Coming together for a positive future
Well, we’ve reached the end of 2020, and what a year it has been! While this year hasn’t been anything like what any of us might have imagined, I try to look at the positives. A situation like this pandemic can tear us apart, or bring us together. In the field of digital sustainability, I feel that more of us are becoming focused on collaborating for a better future, and I’m really happy to be part of this community, seeing the work so many are doing to bring about change.

When we launched this newsletter, I never imagined it would grow as it has. Attracting around 100 new readers every month (welcome new subscribers!), I love the synchronicity that we’ve just surpassed 1,500 readers as we share our 15th issue.

And I’m very excited to finally tell you all that for the past year I have been writing a book on Sustainable Web Design, which is to be released in the new year. More on that next month!

Until then, I wish you Happy Holidays!

– Tom Greenwood

Top picks from the green web
Should we worry about sending thank you emails?

Should we worry about sending thank you emails?


This is something that has come up a few times, and a few members of our team did at one point say they would stop sending one word emails, such as ‘thanks,’ in order to reduce their impact. There is even a chrome extension, Carbon Capper, that you can download, which identifies potentially pointless emails. However, changing these habits is easier said than done, and as one of our team members says “it just feels rude to not thank someone!”

In this article, Chris Adams takes on the original Guardian article, saying that this shaming of individual actions isn’t helpful, and what we should instead focus on is holding the big companies to account and looking at where we can make real change. I totally agree with Chris that media like this pushes the problem onto users of the web, when in fact the biggest issues happen at a corporate level, from unwanted email newsletters (hopefully you do want this one!) to the use of tech in ways that enable destruction of the planet. Shaming people for being polite over email is not the solution.

Should we ditch 4K video and new tech to fight climate change?

Should we ditch 4K video and new tech to fight climate change?


The BBC reports on new research from the UK’s Royal Society, saying that we should ditch 4K – which causes about eight times more emissions than SD – when streaming content online. The BBC article also recommends keeping our phones for longer, and/or buying second hand devices, to reduce the impact of digital on the climate. They are no doubt right that these things can help, but it’s yet another example of the media putting the responsibility on the general public in order to grab headlines, rather than looking to the industry itself.

As Chris Adams points out in the article above regarding emails, we need to be looking at the bigger picture. That means focusing the attention on the big impact that tech companies have, and looking at the wider context of how tech changes society too.

The Royal Society’s own commentary in fact does have its focus on the industry and what government can do to enable greater responsibility within the tech sector.
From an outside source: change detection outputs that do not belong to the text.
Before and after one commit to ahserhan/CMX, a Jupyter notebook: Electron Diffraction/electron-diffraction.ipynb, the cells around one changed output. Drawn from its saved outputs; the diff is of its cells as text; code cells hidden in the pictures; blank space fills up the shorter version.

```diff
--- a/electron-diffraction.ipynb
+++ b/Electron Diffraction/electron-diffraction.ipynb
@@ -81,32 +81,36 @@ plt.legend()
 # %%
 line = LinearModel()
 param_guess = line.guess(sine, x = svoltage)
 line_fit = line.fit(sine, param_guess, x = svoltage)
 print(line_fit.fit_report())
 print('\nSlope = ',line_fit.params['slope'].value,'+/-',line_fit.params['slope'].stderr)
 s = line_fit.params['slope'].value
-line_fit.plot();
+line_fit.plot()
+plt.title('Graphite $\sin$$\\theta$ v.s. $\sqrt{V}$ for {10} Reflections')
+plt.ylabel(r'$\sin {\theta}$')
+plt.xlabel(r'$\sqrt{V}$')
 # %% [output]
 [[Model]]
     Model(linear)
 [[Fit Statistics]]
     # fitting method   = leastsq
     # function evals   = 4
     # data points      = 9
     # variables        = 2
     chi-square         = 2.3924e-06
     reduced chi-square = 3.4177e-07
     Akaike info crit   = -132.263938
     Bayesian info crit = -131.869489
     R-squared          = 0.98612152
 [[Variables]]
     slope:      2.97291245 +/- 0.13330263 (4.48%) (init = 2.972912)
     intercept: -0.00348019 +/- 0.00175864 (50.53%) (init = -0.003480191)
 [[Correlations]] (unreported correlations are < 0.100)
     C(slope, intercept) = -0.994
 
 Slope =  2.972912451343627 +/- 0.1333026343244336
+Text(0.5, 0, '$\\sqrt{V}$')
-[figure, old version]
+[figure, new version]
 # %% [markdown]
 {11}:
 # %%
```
It has the overriding message that digital is in fact key to unlocking the transition to net zero. While we can make small changes to our daily habits that will make a difference, we need to remain focused on the long-term goals, and harness the power of technology for good, while taking steps to ensure the sustainable development of the tech we create.


The sustainability of content management systems
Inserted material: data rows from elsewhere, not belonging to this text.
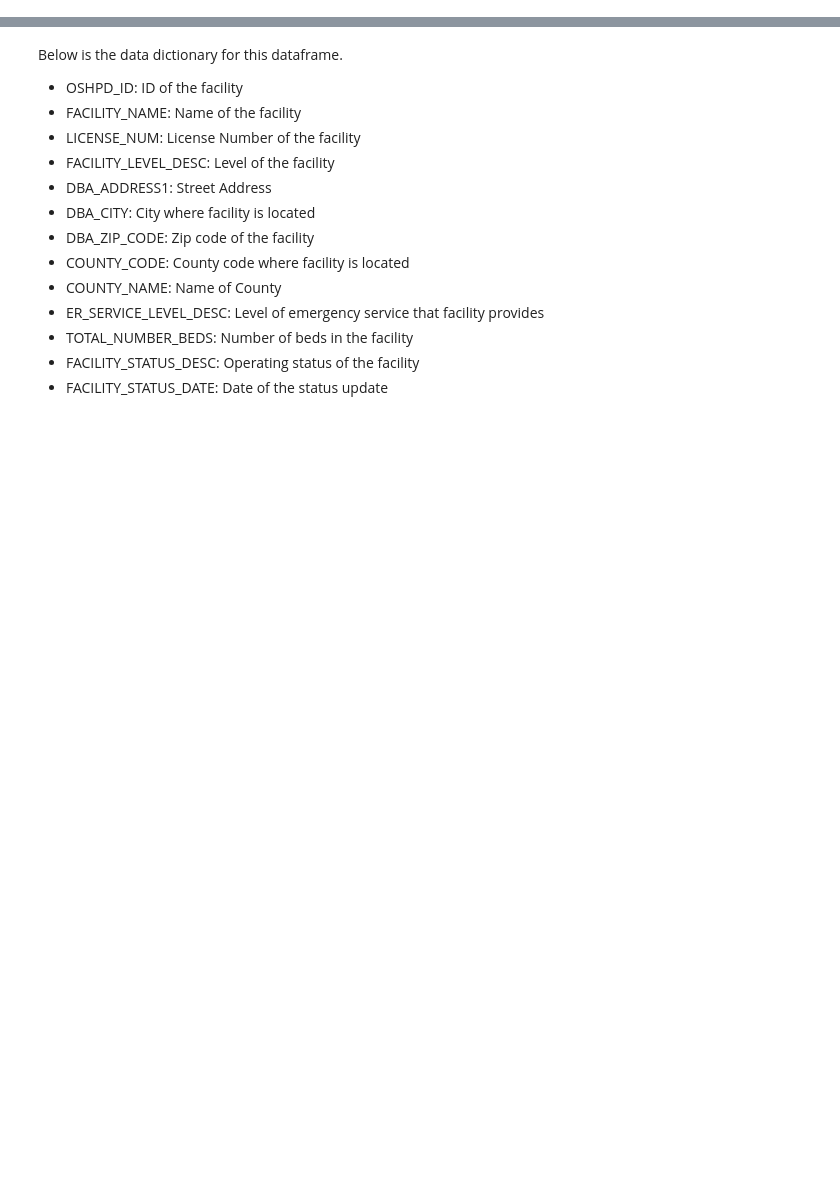
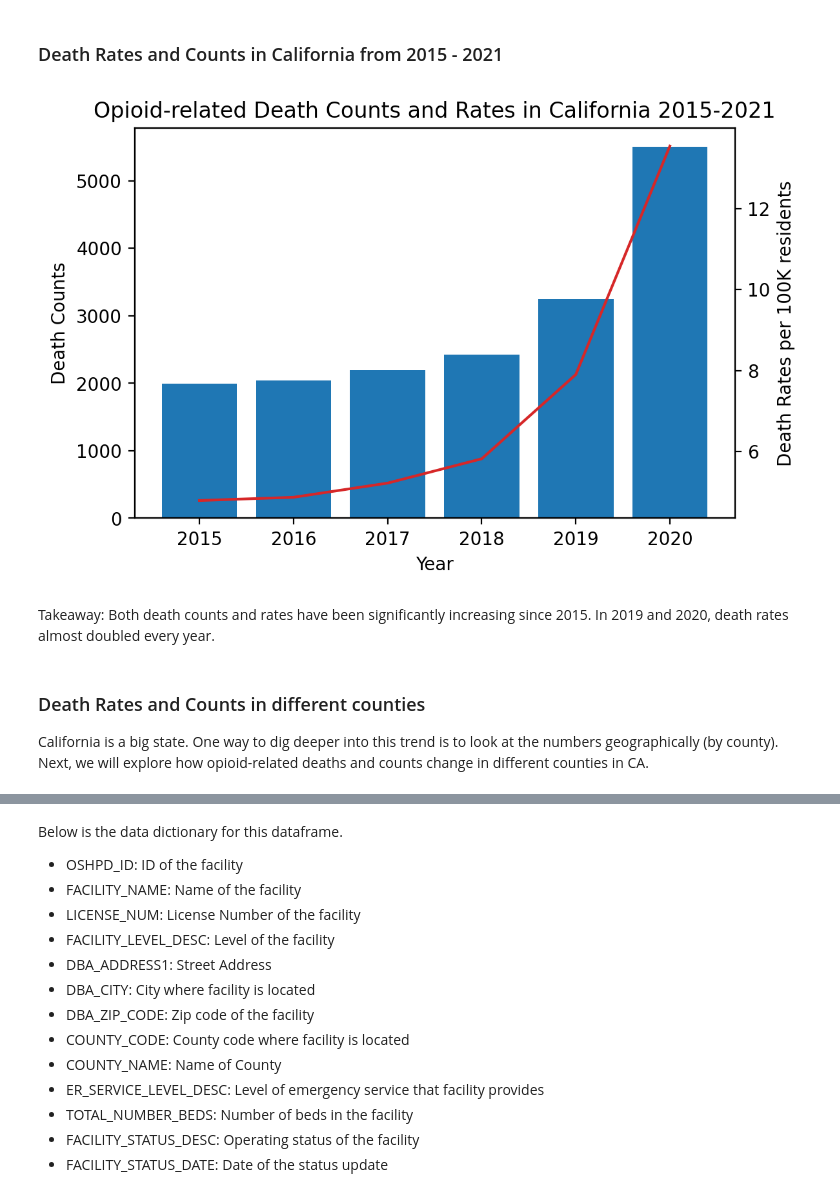
Before and after one commit to midori256/DS4A_Capstone_Project, a Jupyter notebook: Exploratory_Data_Analysis.ipynb, the cells around one changed output, grey strips where cells are left out. Drawn from its saved outputs; the diff is of its cells as text; code cells hidden in the pictures; blank space fills up the shorter version.

```diff
--- a/Exploratory_Data_Analysis.ipynb
+++ b/Exploratory_Data_Analysis.ipynb
@@ -29,3 +18,7 @@ from matplotlib import pyplot as plt
 import matplotlib as mpl
 
 mpl.rcParams["figure.dpi"] = 200
+# %%
+# Load data
+opioid_df = pd.read_csv("data/Opioid_Deaths_by_County_2015-2020.csv")
+opioid_df.info()
@@ -31,0 +37,4 @@ mpl.rcParams["figure.dpi"] = 200
+# %%
+# Fill null values in Rates column. They are most likely counties with no death counts and zero rate. Let's replace them with zeros
+opioid_df = opioid_df.fillna(0)
+opioid_df.info()
@@ -31,0 +81,4 @@ mpl.rcParams["figure.dpi"] = 200
+# %%
+# Take out California
+cali_opioid = opioid_df[opioid_df["County"] == "California"]
+cali_opioid.head()
@@ -31,0 +106,29 @@ mpl.rcParams["figure.dpi"] = 200
+# %% [markdown]
+### Death Rates and Counts in California from 2015 - 2021
+# %%
+# Plot California death counts and rates 2015 - 2021
+fig,ax1 = plt.subplots()
+x = cali_opioid["Year"]
+y1 = cali_opioid["Counts"]
+y2 = cali_opioid["Rates"]
+
+color = 'tab:blue'
+ax1.set_xlabel("Year")
+ax1.set_ylabel("Death Counts")
+ax1.set_title("Opioid-related Death Counts and Rates in California 2015-2021")
+ax1.bar(x,y1,color=color)
+
+color = 'tab:red'
+ax2 = ax1.twinx()
+ax2.set_ylabel("Death Rates per 100K residents")
+ax2.plot(x,y2,color=color)
+
+plt.show()
+# %% [output]
+[figure, added]
+# %% [markdown]
+Takeaway: Both death counts and rates have been significantly increasing since 2015. In 2019 and 2020, death rates almost doubled every year.
+# %% [markdown]
+### Death Rates and Counts in different counties
+
+California is a big state. One way to dig deeper into this trend is to look at the numbers geographically (by county). Next, we will explore how opioid-related deaths and counts change in different counties in CA.
```
Also changed, not shown: parts of 37 cells of this notebook.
This year’s Web Almanac is the first to feature a section on  the environmental impact of the web. The section written by Alex Denning, co-author of the excellent Master WP newsletter) analyses data from HTTP Archive for websites powered by content management systems. They found a huge disparity in page weight, with the most efficient percentile of pages being approximately ten times more efficient than the least efficient percentile.

It states that although page weight is highly influenced by aspects unique to each individual website, there are also factors that apply at a CMS platform level, both in the use of third party resources and in whether or not the platform supports more efficient formats for assets such as WebP for images. I was shocked to see that only 1% of CMS websites are using WebP images!
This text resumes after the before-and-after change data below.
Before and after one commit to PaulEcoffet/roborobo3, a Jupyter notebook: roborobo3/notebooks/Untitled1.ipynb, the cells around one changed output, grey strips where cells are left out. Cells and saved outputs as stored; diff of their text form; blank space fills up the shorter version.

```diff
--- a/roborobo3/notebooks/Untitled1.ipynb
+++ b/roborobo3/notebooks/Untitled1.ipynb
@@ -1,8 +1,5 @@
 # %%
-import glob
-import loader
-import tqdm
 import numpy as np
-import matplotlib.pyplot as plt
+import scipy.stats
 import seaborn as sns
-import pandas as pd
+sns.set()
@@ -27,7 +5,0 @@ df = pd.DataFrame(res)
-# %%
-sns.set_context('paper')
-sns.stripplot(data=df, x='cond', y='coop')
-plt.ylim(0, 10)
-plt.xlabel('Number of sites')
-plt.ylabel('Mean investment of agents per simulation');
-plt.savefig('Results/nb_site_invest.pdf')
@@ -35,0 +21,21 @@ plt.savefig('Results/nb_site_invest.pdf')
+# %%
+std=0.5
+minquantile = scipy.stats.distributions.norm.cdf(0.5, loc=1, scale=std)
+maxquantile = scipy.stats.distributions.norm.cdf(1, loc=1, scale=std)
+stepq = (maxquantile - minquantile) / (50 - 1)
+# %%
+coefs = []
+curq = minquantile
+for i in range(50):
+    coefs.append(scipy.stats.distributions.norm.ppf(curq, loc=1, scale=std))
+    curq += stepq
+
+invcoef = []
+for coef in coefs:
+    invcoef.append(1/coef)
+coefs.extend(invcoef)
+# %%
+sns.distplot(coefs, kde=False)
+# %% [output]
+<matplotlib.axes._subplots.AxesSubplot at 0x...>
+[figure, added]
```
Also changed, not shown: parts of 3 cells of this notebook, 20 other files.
Quote of the month

"One must care about a world one will not see"


Bertrand Russell

Book of the month
Sustainability: A History by Jeremy L. Caradonna

Sustainability: A History by Jeremy L. Caradonna


Sustainability: A History takes you on a journey from known origins of the term in the 17th century, quickly moving to the 1900s and the impact of the industrial revolution, before ultimately underlining its prevalence in our lives today and looking towards the years and decades ahead.

Using time as the thread, the author looks at sustainability through the lens of society, economics and the environment in broad and concise terms, outlining important aspects and highlighting the opinions of key figures. Helpfully, rather than diving too deeply the author name-drops plenty of people and references, leaving any further exploration to you.

Among the broader themes there are opinionated leanings towards things like reduced/zero growth and the action governments should be taking, but these are backed up with reason and are welcome sparks for conversation.

If you’re curious about sustainability this book will bring many of the modern day issues and talking points to the fore, and will probably fill in some gaps along the way.

Dan Westmancoat, Senior WordPress Developer at Wholegrain Digital

Quick links from our team & friends
  • “The Cloud Isn’t Inherently More Sustainable” – Mightybytes’ Tim Frick talked to Forbes about our increasing reliance on online communications and how we can limit the environmental impact.

  • Thoughtbot’s article on creating eco-friendly websites comes at it from the perspective that instead of thinking about making green sites, we should start where we are, by thinking in terms of reducing harm.

  • TEDxClimateActionTech took place On Wednesday 16th December, and brought together those passionate about sustainability in tech, to discuss actionable climate solutions, for, and from, the industry. If you missed the event, you can now catch up on the talks online.

  • Some of you may have noticed the Google doodle of a falling leaf at the end of November. This was to mark 13 years of Google being carbon neutral, and highlight what they are doing to become carbon free by 2030.

Take action!